Second City Toronto — the incubator of laughter that launched a bevy of comedians and birthed SCTV — is on the cusp of a half-century celebration.
The Canadian comedy club that has spawned many a future entertainer is preparing to celebrate 50 years of delivering laughs to the people of the Great White North. It began its celebration early, last November to be exact, with the opening of a new location on One York Street near the harbour.
Its American counterpart, Second City Chicago, was founded first on December 1959. It maintained a high level of success. The Canadian club was created in 1973.
Its first location was on Adelaide Street, without air conditioning or a liquor license. The Toronto location has seen the beginnings of many actors, writers and other big stars including Dan Aykroyd, John Candy and Eugene Levy.
For writer, actor and Second City Toronto alumna, Aurora Browne, the titular comedy club was a blessing, as it meant assistance in her acting skills.
Browne said she felt burnt out after school. She didn’t feel like she “knew how to act,” when they “tried to kind of teach you stuff and get into your head and help you express your art.
“And it wasn’t until I was at Second City on stage every night, you know, by the time I was hired to mainstage, that I felt that I really synthesized everything that they were trying to teach me at an acting school,” Browne said.
Former Second City Toronto director Daniel Shehori owes a lot of his success to the comedy club. Now a manager for the Word on the Street book festival in Toronto, he feels the reason why so many comedians who worked at the club have gone to bigger things is because of their ability to improvise.
It’s not just because of the need to adapt but how it grabs people, he said.
“Either you don’t really care about it, or you’re highly impressed with it,” Shehori said.
He doesn’t watch as much improv as he used to. However, when a mainstage cast that’s been together for a while does “hot improv” on stage, he describes the act as magical.
“So these people finesse the skill, that they’ve been able to transfer not just into getting bigger comedy and acting careers, but whatever they’re doing, whether they’re, they move into a completely different field altogether,” Shehori said.
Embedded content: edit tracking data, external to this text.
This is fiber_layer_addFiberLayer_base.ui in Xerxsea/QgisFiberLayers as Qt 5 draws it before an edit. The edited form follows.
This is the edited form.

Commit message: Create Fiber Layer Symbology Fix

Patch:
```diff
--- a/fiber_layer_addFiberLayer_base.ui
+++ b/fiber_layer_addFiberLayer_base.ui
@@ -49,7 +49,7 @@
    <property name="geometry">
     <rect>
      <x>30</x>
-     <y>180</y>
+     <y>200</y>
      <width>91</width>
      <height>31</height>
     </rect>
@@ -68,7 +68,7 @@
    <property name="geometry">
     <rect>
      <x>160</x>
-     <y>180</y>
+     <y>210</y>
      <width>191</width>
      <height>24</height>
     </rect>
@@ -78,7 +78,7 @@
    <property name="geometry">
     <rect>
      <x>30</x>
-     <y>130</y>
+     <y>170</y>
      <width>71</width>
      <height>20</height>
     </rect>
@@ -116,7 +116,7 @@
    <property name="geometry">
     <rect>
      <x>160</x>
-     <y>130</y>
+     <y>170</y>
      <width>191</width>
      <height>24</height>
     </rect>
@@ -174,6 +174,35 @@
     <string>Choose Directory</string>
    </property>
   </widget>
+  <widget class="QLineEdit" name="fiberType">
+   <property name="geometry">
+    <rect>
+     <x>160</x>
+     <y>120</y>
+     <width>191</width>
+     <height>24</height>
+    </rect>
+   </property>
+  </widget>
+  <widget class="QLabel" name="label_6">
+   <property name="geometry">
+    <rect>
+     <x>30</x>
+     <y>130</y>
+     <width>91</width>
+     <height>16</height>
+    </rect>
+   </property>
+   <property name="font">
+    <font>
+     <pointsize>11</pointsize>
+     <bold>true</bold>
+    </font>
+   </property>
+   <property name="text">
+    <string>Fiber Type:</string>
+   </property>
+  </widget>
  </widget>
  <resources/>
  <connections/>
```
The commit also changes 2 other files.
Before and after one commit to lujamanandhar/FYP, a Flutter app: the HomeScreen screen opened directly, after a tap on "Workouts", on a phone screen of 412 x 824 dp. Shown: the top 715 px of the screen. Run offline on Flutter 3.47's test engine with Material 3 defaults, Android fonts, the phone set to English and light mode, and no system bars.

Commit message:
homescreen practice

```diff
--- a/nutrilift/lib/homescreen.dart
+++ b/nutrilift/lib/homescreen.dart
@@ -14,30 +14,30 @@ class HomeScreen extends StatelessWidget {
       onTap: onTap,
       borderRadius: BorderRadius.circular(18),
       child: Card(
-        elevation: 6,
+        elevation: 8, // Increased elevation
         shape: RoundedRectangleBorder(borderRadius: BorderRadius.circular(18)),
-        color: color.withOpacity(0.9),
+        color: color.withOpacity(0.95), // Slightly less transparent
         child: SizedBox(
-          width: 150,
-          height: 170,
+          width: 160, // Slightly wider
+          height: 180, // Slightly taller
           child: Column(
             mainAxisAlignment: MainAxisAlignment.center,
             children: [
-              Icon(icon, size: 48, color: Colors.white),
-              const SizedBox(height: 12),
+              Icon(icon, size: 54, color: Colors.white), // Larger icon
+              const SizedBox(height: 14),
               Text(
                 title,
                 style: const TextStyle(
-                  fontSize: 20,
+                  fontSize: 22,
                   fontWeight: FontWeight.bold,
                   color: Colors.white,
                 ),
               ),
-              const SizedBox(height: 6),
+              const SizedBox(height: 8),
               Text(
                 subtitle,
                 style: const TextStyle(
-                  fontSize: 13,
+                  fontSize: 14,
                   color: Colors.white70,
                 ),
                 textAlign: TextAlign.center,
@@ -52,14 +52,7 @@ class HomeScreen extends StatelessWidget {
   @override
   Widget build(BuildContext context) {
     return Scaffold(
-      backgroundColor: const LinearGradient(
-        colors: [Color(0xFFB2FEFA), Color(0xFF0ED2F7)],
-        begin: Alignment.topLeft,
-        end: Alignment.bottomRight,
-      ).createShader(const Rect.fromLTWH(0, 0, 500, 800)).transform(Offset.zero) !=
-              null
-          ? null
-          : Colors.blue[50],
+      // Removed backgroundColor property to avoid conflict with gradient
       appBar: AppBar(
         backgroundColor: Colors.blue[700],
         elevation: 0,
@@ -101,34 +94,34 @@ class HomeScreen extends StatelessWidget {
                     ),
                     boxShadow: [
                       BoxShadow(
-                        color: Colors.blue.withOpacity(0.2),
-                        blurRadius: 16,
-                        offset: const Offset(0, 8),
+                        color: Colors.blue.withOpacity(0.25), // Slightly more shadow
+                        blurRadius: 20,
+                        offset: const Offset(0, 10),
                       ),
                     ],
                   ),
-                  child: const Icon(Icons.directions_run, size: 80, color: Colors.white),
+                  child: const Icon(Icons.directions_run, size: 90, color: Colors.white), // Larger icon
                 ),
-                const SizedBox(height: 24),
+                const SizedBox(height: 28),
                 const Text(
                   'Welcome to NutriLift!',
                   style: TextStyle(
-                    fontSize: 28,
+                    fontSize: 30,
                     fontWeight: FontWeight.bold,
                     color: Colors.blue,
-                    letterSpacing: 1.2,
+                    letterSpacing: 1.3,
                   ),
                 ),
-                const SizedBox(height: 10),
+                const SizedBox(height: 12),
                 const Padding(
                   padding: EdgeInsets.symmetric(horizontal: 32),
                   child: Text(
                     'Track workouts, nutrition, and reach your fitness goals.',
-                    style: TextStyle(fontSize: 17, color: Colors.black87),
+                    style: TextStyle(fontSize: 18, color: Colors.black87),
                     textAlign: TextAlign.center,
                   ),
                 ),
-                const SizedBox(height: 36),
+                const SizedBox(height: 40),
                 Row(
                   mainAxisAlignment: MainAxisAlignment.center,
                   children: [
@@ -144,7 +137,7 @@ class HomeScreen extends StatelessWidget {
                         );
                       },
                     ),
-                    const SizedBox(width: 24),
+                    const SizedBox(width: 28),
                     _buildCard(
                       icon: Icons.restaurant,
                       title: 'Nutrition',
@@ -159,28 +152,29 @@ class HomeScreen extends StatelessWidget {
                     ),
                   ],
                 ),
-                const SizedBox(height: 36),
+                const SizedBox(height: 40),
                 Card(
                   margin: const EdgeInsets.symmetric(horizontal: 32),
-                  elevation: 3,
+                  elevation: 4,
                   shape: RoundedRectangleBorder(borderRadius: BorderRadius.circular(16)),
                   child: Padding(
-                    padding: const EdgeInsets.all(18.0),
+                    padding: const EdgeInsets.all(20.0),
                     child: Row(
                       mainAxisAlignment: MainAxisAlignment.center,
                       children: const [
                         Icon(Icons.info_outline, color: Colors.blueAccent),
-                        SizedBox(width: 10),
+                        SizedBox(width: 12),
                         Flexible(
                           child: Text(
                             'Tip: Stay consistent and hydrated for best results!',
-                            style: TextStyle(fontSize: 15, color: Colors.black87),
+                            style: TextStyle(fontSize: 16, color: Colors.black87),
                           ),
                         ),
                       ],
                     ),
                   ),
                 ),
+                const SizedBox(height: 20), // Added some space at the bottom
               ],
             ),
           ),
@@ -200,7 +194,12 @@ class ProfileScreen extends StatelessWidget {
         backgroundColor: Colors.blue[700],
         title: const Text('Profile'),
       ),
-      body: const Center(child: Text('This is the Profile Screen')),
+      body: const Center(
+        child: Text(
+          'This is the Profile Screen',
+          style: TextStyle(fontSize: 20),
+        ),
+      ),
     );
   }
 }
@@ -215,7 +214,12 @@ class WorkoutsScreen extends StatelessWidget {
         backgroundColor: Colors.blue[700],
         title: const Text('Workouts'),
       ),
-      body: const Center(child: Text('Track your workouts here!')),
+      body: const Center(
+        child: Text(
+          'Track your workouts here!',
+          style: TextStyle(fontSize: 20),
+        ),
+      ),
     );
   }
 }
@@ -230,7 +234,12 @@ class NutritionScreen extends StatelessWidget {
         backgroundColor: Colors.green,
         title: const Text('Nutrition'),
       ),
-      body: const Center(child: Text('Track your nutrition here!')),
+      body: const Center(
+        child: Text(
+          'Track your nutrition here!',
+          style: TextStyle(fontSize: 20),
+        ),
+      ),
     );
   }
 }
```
Browne offers some words of wisdom to prospecting comedians, including giving Second City Toronto a shot: don’t worry about being funny.
“Don’t truly worry about being funny and trying every moment to make a joke or impress people, although believe me, I know what a hard thing that is for insecure performers because every performer has an insecurity,” Browne said. “Just be honest and committed.”
The club celebrates its 50th anniversary this coming June.